At a distance of 149 kilometers from Savran’, closer than our threshold of 150 kilometers, this station is deemed sufficiently nearby to be relied upon as our primary source for temperature and dew point records.
The station records are corrected for the elevation difference between the station and Savran’ according to the International Standard Atmosphere , and by the relative change present in the MERRA-2 satellite-era reanalysis between the two locations.
Please note that the station records themselves may additionally have been back-filled using other nearby stations or the MERRA-2 reanalysis.
All data relating to the Sun's position (e.g., sunrise and sunset) are computed using astronomical formulas from the book, Astronomical Algorithms 2nd Edition , by Jean Meeus.
All other weather data, including cloud cover, precipitation, wind speed and direction, and solar flux, come from NASA's MERRA-2 Modern-Era Retrospective Analysis . This reanalysis combines a variety of wide-area measurements in a state-of-the-art global meteorological model to reconstruct the hourly history of weather throughout the world on a 50-kilometer grid.

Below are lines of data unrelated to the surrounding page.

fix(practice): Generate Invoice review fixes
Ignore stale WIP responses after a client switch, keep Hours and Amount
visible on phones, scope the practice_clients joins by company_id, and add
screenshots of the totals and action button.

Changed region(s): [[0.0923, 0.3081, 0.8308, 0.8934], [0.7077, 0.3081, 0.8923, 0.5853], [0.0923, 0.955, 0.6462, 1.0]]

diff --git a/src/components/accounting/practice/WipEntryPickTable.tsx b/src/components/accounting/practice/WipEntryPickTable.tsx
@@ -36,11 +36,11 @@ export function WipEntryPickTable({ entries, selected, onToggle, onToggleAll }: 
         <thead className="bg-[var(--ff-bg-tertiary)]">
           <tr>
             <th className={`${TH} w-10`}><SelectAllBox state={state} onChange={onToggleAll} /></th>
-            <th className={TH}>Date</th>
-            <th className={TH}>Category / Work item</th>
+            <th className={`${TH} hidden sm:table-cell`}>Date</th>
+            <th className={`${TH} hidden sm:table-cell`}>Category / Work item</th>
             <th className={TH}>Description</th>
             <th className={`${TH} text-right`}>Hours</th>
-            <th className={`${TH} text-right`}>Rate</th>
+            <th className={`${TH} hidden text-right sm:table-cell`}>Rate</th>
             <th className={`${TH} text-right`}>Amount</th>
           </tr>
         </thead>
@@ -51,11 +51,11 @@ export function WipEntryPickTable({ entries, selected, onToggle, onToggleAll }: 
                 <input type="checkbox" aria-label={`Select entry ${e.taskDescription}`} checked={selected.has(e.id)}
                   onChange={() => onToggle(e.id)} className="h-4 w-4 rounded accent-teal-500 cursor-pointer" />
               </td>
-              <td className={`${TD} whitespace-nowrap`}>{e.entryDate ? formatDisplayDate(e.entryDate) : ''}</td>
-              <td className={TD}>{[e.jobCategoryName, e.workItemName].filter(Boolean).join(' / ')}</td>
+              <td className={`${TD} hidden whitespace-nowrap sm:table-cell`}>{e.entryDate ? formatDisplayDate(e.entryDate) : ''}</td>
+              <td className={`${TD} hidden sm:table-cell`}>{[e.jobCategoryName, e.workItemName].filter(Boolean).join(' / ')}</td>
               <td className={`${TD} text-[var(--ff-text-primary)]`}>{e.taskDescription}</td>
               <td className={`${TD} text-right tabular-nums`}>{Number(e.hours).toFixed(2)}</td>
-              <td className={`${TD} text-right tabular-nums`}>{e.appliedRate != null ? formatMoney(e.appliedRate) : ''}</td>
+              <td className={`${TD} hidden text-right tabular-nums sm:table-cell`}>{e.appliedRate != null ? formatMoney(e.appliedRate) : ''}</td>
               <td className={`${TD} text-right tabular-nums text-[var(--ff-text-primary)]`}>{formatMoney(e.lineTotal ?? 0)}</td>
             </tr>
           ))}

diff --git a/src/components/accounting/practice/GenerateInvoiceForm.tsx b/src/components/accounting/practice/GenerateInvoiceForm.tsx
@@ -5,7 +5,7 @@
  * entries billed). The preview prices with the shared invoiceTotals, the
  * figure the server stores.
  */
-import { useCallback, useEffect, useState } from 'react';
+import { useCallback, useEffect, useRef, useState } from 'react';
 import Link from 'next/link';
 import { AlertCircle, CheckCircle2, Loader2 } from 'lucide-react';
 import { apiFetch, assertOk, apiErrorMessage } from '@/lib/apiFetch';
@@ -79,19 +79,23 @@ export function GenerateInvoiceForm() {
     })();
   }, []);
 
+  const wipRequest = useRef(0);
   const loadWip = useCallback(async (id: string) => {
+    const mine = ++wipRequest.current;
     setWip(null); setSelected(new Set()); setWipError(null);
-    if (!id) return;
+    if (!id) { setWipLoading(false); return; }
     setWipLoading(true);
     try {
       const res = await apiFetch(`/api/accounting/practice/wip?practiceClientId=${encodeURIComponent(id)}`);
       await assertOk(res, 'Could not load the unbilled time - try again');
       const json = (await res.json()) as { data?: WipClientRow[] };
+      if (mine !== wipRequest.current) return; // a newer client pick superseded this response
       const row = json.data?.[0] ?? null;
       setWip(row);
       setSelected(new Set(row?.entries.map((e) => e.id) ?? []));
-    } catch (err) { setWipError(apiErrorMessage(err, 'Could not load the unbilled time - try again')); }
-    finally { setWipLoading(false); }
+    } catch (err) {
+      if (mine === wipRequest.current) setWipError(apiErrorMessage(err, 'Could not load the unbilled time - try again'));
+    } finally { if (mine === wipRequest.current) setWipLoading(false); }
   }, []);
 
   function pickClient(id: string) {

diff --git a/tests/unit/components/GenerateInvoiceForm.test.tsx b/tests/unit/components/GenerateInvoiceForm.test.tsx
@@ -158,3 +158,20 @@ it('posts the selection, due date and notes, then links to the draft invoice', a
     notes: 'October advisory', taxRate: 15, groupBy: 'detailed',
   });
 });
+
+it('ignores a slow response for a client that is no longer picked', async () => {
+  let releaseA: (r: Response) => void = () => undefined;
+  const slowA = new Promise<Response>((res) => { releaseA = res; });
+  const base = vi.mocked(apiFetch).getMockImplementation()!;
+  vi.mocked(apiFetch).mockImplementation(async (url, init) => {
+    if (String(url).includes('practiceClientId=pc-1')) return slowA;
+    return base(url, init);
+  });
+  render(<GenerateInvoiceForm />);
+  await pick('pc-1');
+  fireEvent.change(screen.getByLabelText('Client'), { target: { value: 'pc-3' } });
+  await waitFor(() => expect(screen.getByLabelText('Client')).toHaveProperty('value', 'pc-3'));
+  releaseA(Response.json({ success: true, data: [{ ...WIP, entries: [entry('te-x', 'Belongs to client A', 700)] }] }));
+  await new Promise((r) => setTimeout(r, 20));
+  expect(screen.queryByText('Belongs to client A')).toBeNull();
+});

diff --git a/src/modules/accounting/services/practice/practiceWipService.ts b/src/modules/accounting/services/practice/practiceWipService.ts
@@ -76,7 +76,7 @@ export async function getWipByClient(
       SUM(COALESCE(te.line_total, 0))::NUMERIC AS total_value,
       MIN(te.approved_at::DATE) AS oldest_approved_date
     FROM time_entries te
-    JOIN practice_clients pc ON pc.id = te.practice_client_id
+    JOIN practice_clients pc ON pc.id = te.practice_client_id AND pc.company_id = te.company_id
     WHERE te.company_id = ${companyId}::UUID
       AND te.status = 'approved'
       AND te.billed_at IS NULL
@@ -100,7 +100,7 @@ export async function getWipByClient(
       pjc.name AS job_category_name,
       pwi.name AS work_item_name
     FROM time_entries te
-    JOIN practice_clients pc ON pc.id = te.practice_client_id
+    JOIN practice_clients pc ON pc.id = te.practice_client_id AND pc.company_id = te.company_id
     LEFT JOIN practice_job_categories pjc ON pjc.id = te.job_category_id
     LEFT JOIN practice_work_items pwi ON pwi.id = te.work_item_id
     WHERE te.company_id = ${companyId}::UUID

Land Use data comes from the Global Land Cover SHARE database , published by the Food and Agriculture Organization of the United Nations.
Elevation data comes from the Shuttle Radar Topography Mission (SRTM) , published by NASA's Jet Propulsion Laboratory.
Names, locations, and time zones of places and some airports come from the GeoNames Geographical Database .
Time zones for airports and weather stations are provided by AskGeo.com .
Maps are © Esri, with data from National Geographic, Esri, DeLorme, NAVTEQ, UNEP-WCMC, USGS, NASA, ESA, METI, NRCAN, GEBCO, NOAA, and iPC.
The information on this site is provided as is, without any assurances as to its accuracy or suitability for any purpose. Weather data is prone to errors, outages, and other defects. We assume no responsibility for any decisions made on the basis of the content presented on this site.
We draw particular cautious attention to our reliance on the MERRA-2 model-based reconstructions for a number of important data series. While having the tremendous advantages of temporal and spatial completeness, these reconstructions: (1) are based on computer models that may have model-based errors, (2) are coarsely sampled on a 50 km grid and are therefore unable to reconstruct the local variations of many microclimates, and (3) have particular difficulty with the weather in some coastal areas, especially small islands.
We further caution that our travel scores are only as good as the data that underpin them, that weather conditions at any given location and time are unpredictable and variable, and that the definition of the scores reflects a particular set of preferences that may not agree with those of any particular reader.